  • Thinner/smaller waffles are nicer than having to clean up afterwards if you use too much dough. (Oops…)
  • Broken handmixers sound horrible.
  • Vegan waffle dough sticks better to the waffle iron than to itself, so you need more oil. Eggs really help here.
  • Too much soy makes me sick.
  • Vegan cheese is almost impossible to find in Kaiserslautern.
  • Dried tomatoes are really really salty.
  • My favourite curry recipe is actually vegan. :3
  • Being a vegetarian at the university Mensa is ok(ish), but being a vegan is really hard. The same thing goes for eating out in general. There are no vegetarian or vegan restaurants here, and even if you just meet some friends, most snacks you could nibble on aren’t vegan.
  • It probably gets easier once you get used to just carrying some food with you wherever you go.
  • Interestingly, people gave me a lot less shit about this project than I used to get for eating vegetarian. But then that may just be because they knew it was only temporary. Some were really supportive, too – @starlightCircus even surprised me with vegan muffins! ♥
    2013-01-08 20.37.26s

Stuff I’ve tried:

  • Vegan waffles. (OMG, so. damn. good.)
  • Soy yoghurt. I’ve always loved soy pudding (chocolate!! ♥), but I was very hesitant trying yoghurt because in my mind, soy and yoghurt didn’t mix well. However, I really liked it. (Now, that was only one kind, so I’ll have to try some more soon.)
  • Vegan cream cheese. We’re not going to be friends.
  • Coconut water with mango. Interesting but not really my thing (expected that much because I don’t like it fresh, either).

Stuff I wanted to try but didn’t:

  • Vegan cheese (slices). Didn’t find it.
  • Vegan feta. Found it but didn’t have much use for it right away. May do that during the barbecue season.
  • Vegan milk chocolate. Didn’t look for it.

What did I eat?

  • Monday: Lye pretzel, Pasta with Tomato Sauce (Mensa; no parmesan on top, and no salad or soup for me), pretzel sticks, soy yoghurt with mango, bread with salami and cream cheese alternatives (the first of which I had to find out is actually not vegan since the proteins come from eggs), tangerines.
  • Tuesday: Banana, bread with jelly, chocolate pudding, waffles, muffins, even more waffles.Waffles
  • Wednesday: Waffles, tangerine, Pasta Aglio e Olio with dried tomatoes, muffins.
  • Thursday: Chocolate pudding, tangerine, Wraps with Falafel and Veggies.
    Wrap with Falafel
  • Friday: Bread with sausage and cream cheese, tangerine, muffins, Chickpea Curry, banana, chocolate pudding.
    Chickpea Curry
  • Saturday: Banana, Best Fried Potatoes I’ve Ever Made (with dried tomatoes, rosemary, onions) and Salad with impromptu dressing (and I was so sure I had balsamic vinegar!!!), rolls, chocolate pudding, rice waffles with chocolate.
    Fried potatoes and salad
  • Sunday: Bread with sausage and cream cheese, Thai Curry, rice waffle with chocolate, some Indian food @Nirzaree made for me (veggies in a tomato sauce, and pan bread), chocolate.


Waffles (German)
Chickpea Curry (German)


Where do I go from here?

This was a very interesting experience for me, and I would (will) certainly do this again.
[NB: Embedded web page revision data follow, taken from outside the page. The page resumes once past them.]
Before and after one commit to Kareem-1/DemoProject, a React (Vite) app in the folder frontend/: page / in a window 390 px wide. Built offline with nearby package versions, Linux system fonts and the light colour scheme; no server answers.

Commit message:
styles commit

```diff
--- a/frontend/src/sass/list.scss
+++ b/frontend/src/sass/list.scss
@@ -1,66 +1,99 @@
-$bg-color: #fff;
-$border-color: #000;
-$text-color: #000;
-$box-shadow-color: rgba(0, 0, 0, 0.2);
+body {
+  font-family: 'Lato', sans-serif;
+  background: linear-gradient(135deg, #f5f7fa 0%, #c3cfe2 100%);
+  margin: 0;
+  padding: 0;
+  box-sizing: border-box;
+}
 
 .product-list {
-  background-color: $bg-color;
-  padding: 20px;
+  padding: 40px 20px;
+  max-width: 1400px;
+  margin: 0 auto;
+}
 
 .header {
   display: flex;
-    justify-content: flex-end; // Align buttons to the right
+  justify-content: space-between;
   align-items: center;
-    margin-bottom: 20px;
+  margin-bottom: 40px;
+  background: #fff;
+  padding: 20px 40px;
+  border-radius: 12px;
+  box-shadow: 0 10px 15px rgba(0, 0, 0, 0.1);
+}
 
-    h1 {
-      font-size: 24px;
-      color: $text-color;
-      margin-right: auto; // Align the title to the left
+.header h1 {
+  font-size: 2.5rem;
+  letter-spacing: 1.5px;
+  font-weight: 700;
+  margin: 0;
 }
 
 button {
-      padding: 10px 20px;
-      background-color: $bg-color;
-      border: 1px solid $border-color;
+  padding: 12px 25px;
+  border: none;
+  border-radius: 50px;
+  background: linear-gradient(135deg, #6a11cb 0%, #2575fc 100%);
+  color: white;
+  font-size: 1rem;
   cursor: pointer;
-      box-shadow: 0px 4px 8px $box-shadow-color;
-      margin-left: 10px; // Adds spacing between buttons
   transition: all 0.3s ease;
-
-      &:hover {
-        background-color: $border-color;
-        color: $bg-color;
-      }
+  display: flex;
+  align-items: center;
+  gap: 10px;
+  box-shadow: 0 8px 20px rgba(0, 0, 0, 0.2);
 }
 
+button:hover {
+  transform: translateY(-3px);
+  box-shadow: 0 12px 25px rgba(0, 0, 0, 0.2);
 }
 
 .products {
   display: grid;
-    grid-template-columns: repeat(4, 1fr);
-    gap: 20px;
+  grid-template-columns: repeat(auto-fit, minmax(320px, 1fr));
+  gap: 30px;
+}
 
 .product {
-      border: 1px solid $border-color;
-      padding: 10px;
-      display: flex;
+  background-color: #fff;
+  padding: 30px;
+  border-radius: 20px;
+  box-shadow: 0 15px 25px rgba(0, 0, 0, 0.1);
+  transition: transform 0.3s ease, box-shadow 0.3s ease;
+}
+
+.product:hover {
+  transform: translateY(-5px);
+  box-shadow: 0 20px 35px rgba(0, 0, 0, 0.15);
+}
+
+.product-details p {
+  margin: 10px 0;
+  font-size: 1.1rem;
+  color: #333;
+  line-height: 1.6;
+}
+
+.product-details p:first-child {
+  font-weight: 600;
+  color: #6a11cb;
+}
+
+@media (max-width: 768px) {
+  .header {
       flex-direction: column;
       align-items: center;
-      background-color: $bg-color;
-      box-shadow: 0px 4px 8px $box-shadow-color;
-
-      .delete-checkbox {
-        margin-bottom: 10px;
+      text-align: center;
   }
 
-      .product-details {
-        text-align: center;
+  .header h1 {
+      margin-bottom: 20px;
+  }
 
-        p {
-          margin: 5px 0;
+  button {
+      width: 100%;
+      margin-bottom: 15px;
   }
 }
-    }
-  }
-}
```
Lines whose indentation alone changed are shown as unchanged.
However, I really really missed chocolate (or at least some more variety) and cheese. What I didn’t miss at all: Meat. I expected that much since I never found it hard to be vegetarian from a psychological standpoint (it just sucks in some restaurants), and I’m considering going back to eating mostly or exclusively vegetarian.

I’d also prefer to buy dairy products and eggs from a place where I know the animals are treated well, so if you know something in (or very close to) Kaiserslautern, I’d love to hear about it!